Filter the material below down to the lines containing the word "puedo".

────────────────────────────────────────

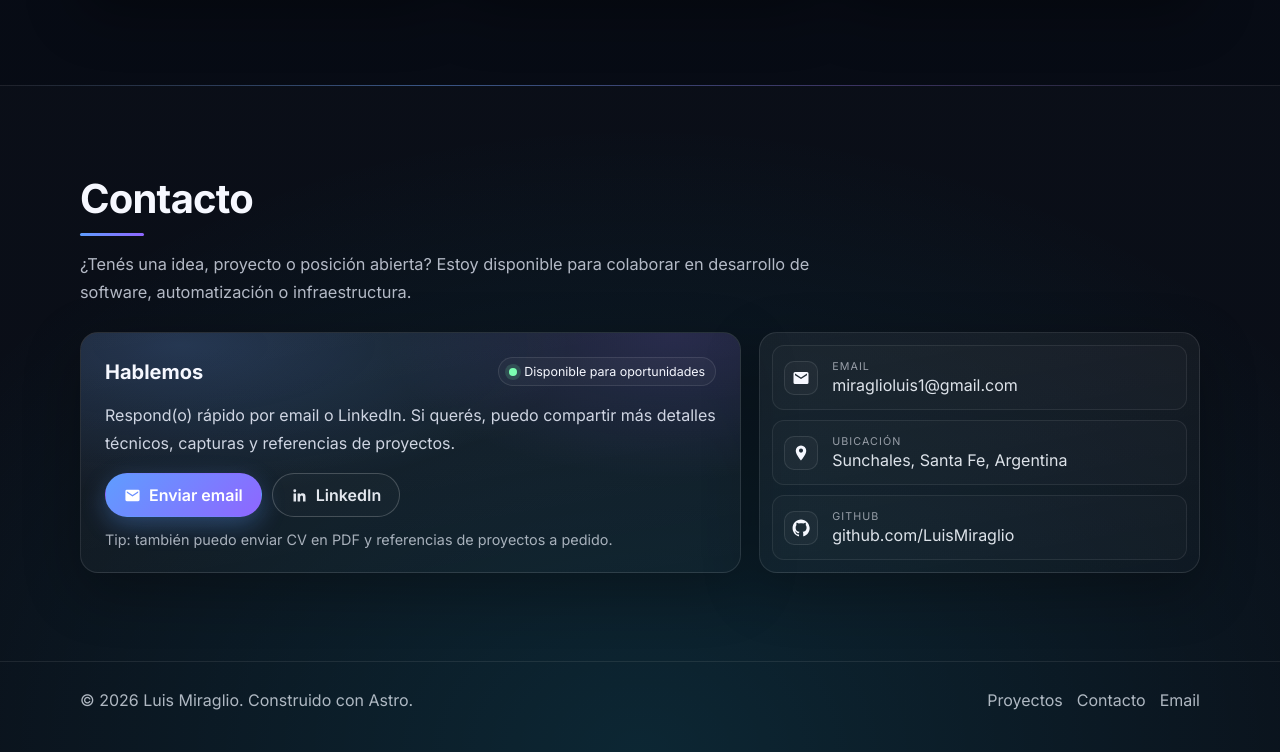
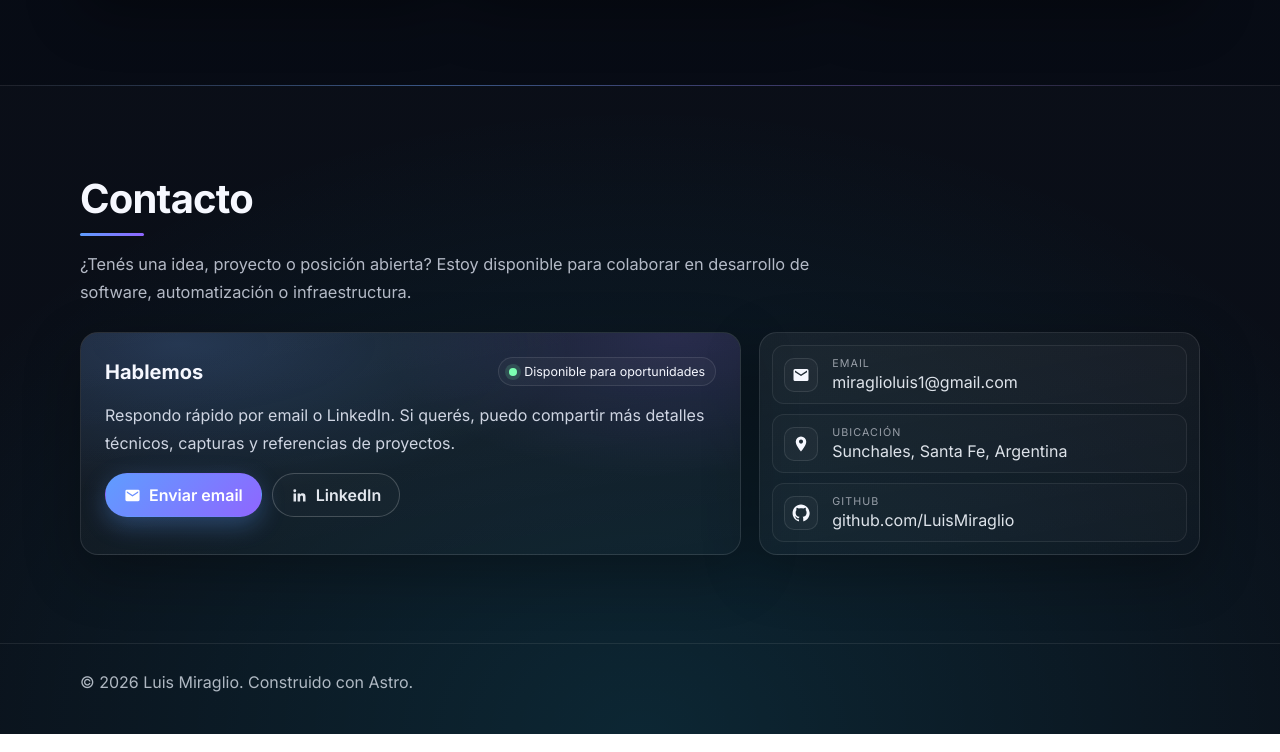
Before and after one commit to LuisMiraglio/luismiraglio-portfolio, an Astro site: page / in a window 1280 px wide. Shown: the part 6730-7482 px from the top of the page. Built offline with nearby package versions, Linux system fonts and the light colour scheme; Astro itself is replaced by a stand-in of ours.

Commit message:
Modificaciones en general

```diff
--- a/src/pages/index.astro
+++ b/src/pages/index.astro
@@ -513,7 +513,7 @@ const certCategories = Array.from(new Set(otherCerts.map((c) => c.data.category)
         </div>
 
         <p class="contact-text">
-          Respond(o) rápido por email o LinkedIn. Si querés, puedo compartir más detalles técnicos,
+          Respondo rápido por email o LinkedIn. Si querés, puedo compartir más detalles técnicos,
           capturas y referencias de proyectos.
         </p>
 
@@ -526,7 +526,7 @@ const certCategories = Array.from(new Set(otherCerts.map((c) => c.data.category)
             Enviar email
           </a>
 
-          <a class="btn ghost" href="https://www.linkedin.com/in/luis-miraglio" target="_blank" rel="noreferrer">
+          <a class="btn ghost" href="https://www.linkedin.com/in/luismiraglio/" target="_blank" rel="noreferrer">
             <!-- LinkedIn icon -->
             <svg class="btn-ic" viewBox="0 0 24 24" aria-hidden="true">
               <path fill="currentColor" d="M20.45 20.45h-3.55v-5.56c0-1.33-.03-3.04-1.86-3.04-1.86 0-2.14 1.45-2.14 2.95v5.65H9.35V9h3.41v1.56h.05c.48-.9 1.65-1.86 3.39-1.86 3.63 0 4.3 2.39 4.3 5.5v6.25ZM5.34 7.43a2.06 2.06 0 1 1 0-4.12 2.06 2.06 0 0 1 0 4.12ZM7.12 20.45H3.56V9h3.56v11.45Z"/>
@@ -534,10 +534,6 @@ const certCategories = Array.from(new Set(otherCerts.map((c) => c.data.category)
             LinkedIn
           </a>
         </div>
-
-        <p class="contact-footnote">
-          Tip: también puedo enviar CV en PDF y referencias de proyectos a pedido.
-        </p>
       </div>
 
       <!-- RIGHT: INFO -->
@@ -589,10 +585,6 @@ const certCategories = Array.from(new Set(otherCerts.map((c) => c.data.category)
 <footer class="site-footer">
   <div class="container footer-inner">
     <p>© {new Date().getFullYear()} Luis Miraglio. Construido con Astro.</p>
-    <div class="footer-links">
-      <a href="#proyectos">Proyectos</a>
-      <a href="#contacto">Contacto</a>
-      <a href="mailto:miraglioluis1@gmail.com">Email</a>
     </div>
   </div>
 </footer>
```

────────────────────────────────────────

### [Response box]
-          Respond(o) rápido por email o LinkedIn. Si querés, puedo compartir más detalles técnicos,
+          Respondo rápido por email o LinkedIn. Si querés, puedo compartir más detalles técnicos,
-          Tip: también puedo enviar CV en PDF y referencias de proyectos a pedido.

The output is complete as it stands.